NOTE: This is the first in a series of blog posts investigating genetically modified foods and the controversy surrounding them.
Where do you begin the story of genetically modified food?
At a modern beginning, with Augustinian monk Gregor Mendel, arguably the father of genetics as we know it today? Perhaps it’s best to turn the clock forward 40 years or so to 1901. That’s the year an American businessman borrowed money to get into the artificial sugar business. He christened his start-up after his wife’s maiden name: Monsanto. A third option: Dive head-first into the “GM food must be bad” controversy replete with fear-mongering. (And fear assuaging as talented science writers debunk headline-grabbers.)
The beginning may come later. For now, I’d like to look at some main “arms” within the GM food controversy: definitions, logic, money. As I go forward on my journey to understand why the public struggles to accept GM food as safe, I will refer back to these main areas. (This tiny-sized and really incomparable quest is inspired by what Seth Mnookin set out to do with his book The Panic Virus — see sub-heading ‘Who Decides Which Facts Are True?’).
Definition of “genetically modified”
I have selected four definitions and classify them as “close-to-mutual” sources. All definitions were accessed from the included website links on March 20, 2013:
“Genetically engineered foods have had foreign genes (genes from other plants or animals) inserted into their genetic codes.” – University of Maryland Medical Center online encyclopedia
“Genetically modified foods (GM foods, or biotech foods) are foods derived from genetically modified organisms (GMOs), specifically, genetically modified crops. GMOs have had specific changes introduced into their DNA by genetic engineering techniques. These techniques are much more precise than mutagenesis (mutation breeding) where an organism is exposed to radiation or chemicals to create a non-specific but stable change. Other techniques by which humans modify food organisms include selective breeding and somaclonal variation.” – Wikipedia
“Genetically modified food: food from crops whose genes have been scientifically changed.” – Cambridge Dictionaries Online
“Genetically modified organism: An organism whose genetic characteristics have been altered by the insertion of a modified gene or a gene from another organism using the techniques of genetic engineering.” – The Free Medical Dictionary
Logical fallacies plague GM food arguments. For now, here’s a quick look at three popular ones:

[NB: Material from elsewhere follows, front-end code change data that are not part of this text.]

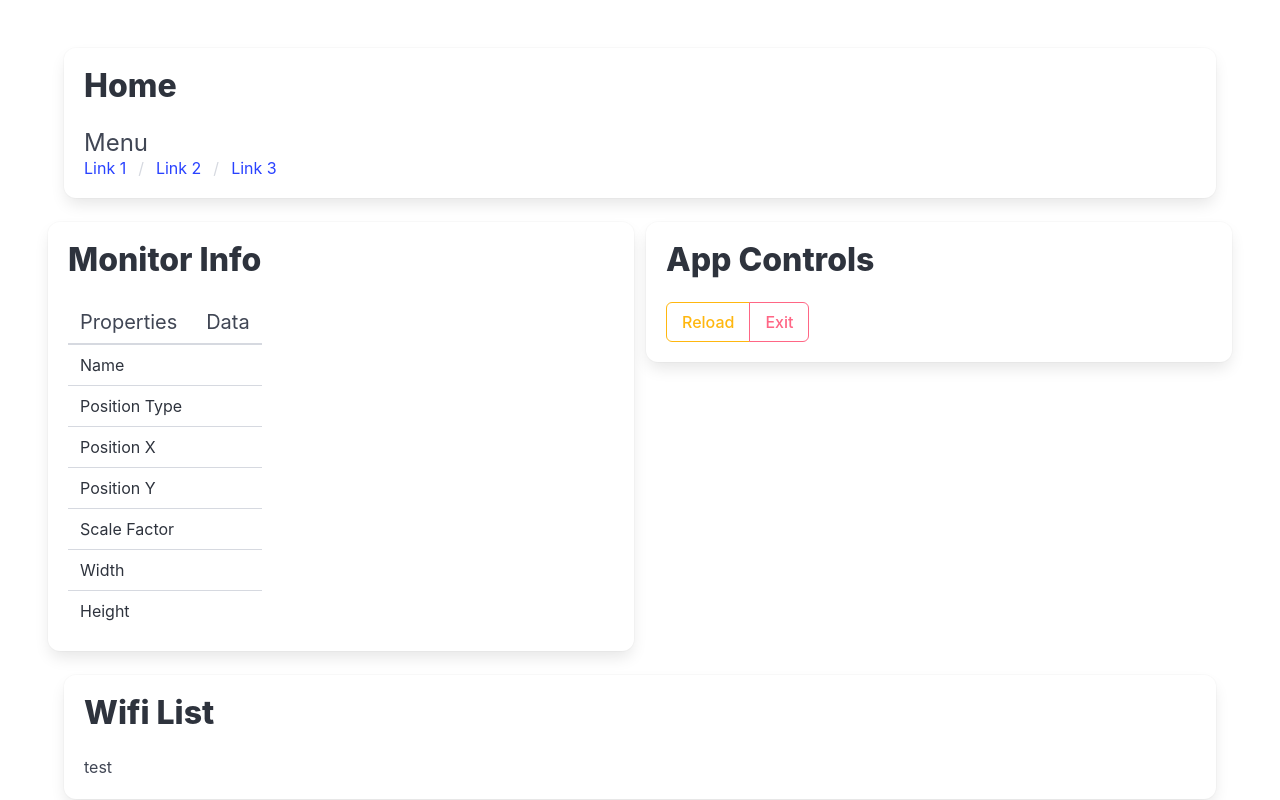
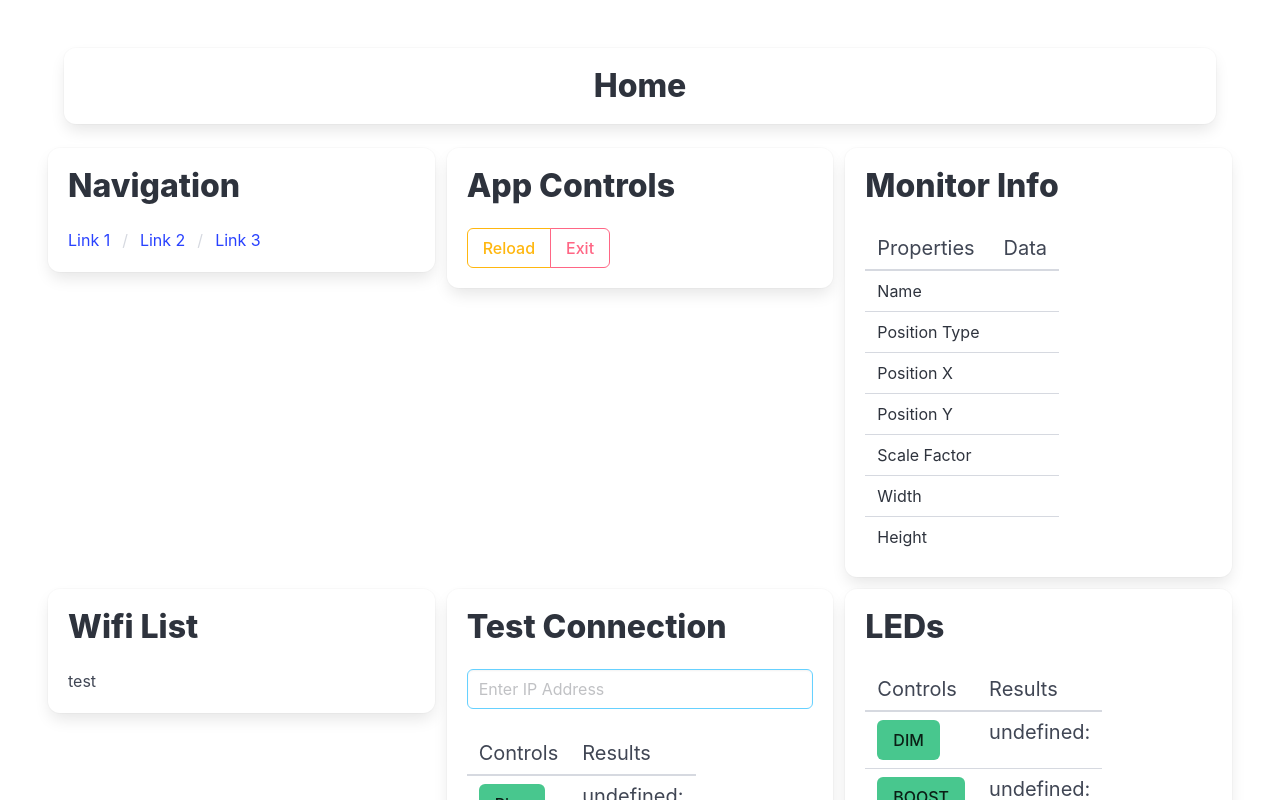
Before and after one commit to gabe-lepo/tauri-test, a React (Vite) app: page / in a window 1280 px wide. Shown: the top 800 px of the page. Built offline with nearby package versions, Linux system fonts and the light colour scheme.

Commit message:
Moved navigation to its own component, use smart grid cells for component display

```diff
--- /dev/null
+++ b/src/components/NavMenu.tsx
@@ -0,0 +1,20 @@
+import "bulma";
+
+function NavMenu() {
+
+
+   return(
+      <div className="block container box">
+         <p className="title">Navigation</p>
+         <nav className="breadcrumb" aria-label="breadcrumbs">
+            <ul>
+               <li><a href="#">Link 1</a></li>
+               <li><a href="#">Link 2</a></li>
+               <li><a href="#">Link 3</a></li>
+            </ul>
+         </nav>
+      </div>
+   );
+}
+
+export default NavMenu;
--- a/src/pages/Home.tsx
+++ b/src/pages/Home.tsx
@@ -5,33 +5,34 @@ import PingConnection from "../components/PingConnection";
 import WifiList from "../components/WifiList";
 import MonitorInfo from "../components/MonitorInfo";
 import AppControls from "../components/AppControls";
+import NavMenu from "../components/NavMenu";
 
 function Home() {
    return(
       <section className="section">
-         <div className="block container box">
-            <p className="title is-spaced">Home</p>
-            <span className="subtitle is-4">Menu</span>
-            <nav className="breadcrumb" aria-label="breadcrumbs">
-               <ul className="subtitle is-6">
-                  <li><a href="#">Link 1</a></li>
-                  <li><a href="#">Link 2</a></li>
-                  <li><a href="#">Link 3</a></li>
-               </ul>
-            </nav>
+         <div className="block container box has-text-centered">
+            <p className="title">Home</p>
          </div>
-
-         <div className="grid">
+         <div className="grid is-col-min-12">
+            <div className="cell">
+               <NavMenu />
+            </div>
+            <div className="cell">
+               <AppControls />
+            </div>
             <div className="cell">
                <MonitorInfo />
             </div>
             <div className="cell">
-               <AppControls />
+               <WifiList />
+            </div>
+            <div className="cell">
+               <PingConnection />
+            </div>
+            <div className="cell">
+               <LightControls />
             </div>
          </div>
-         <WifiList />
-         <PingConnection />
-         <LightControls />
       </section>
    );
 }
```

The only certain thing about GM food is its uncertainty.
This is a contradiction in adjecto (self-contradiction) argument. Read more about this type of logically fallacy here.
GM foods are harmful until someone proves they are not harmful.
This is the burden of proof fallacy. Read more here.
If human genetic modifications are dangerous, then genetically modified plants are dangerous. Genetically modified plants are dangerous. Therefore, human genetic modifications are dangerous.
This is a formal fallacy that can be expressed “If A then B. B. Therefore, A.” From this website.
Before moving on, I’d be remiss to leave out one of my favorite blog posts relating to this sub-topic. In 2012, Brian Dunning posted his own “argumentum ad monsantium” on Skeptic Blog.
Always about the money
One of the tenets of journalism is: Follow the money. Of course, this path is never paved with freshly minted dimes and nickels. In my cursory research, I could only find two figures. A New York Times article quotes the GM seed market at $6.9 billion in 2007, based on research from the consulting firm Cropnosis. According to Rob Carlson, author of the book Biology is Technology, the total worth of modified crops themselves – and this includes cotton – was about $65 billion in 2008. One of my research goals will be to independently verify these numbers and update them if possible.
TO BE CONTINUED . . .